*** Opening of Dataset records ***

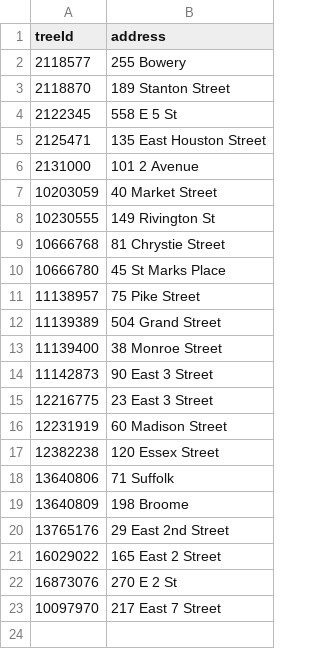
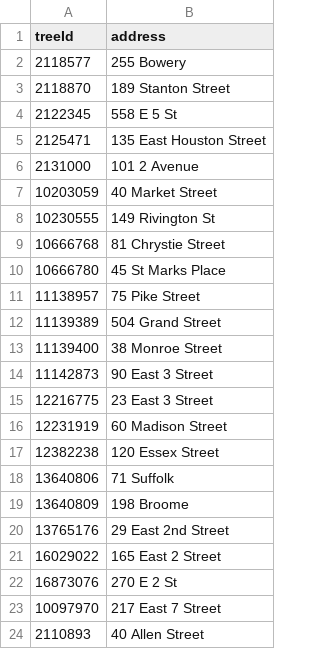
Before and after one commit to hadas-lesecologycenter/nyc-tree-dashboard, a CSV file: data/tree-addresses.csv, drawn as a sheet.

Commit message:
Tree addresses 2026-11-09 (+1)

```diff
--- a/data/tree-addresses.csv
+++ b/data/tree-addresses.csv
@@ -23 +23,2 @@ treeId,address
 10097970,217 East 7 Street
+2110893,40 Allen Street
```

*** Close of Dataset records ***

### Task goal
Look through the entries above; copy every line holding the string "addresses".

### Response for this exercise
Before and after one commit to hadas-lesecologycenter/nyc-tree-dashboard, a CSV file: data/tree-addresses.csv, drawn as a sheet.
Tree addresses 2026-11-09 (+1)
--- a/data/tree-addresses.csv
+++ b/data/tree-addresses.csv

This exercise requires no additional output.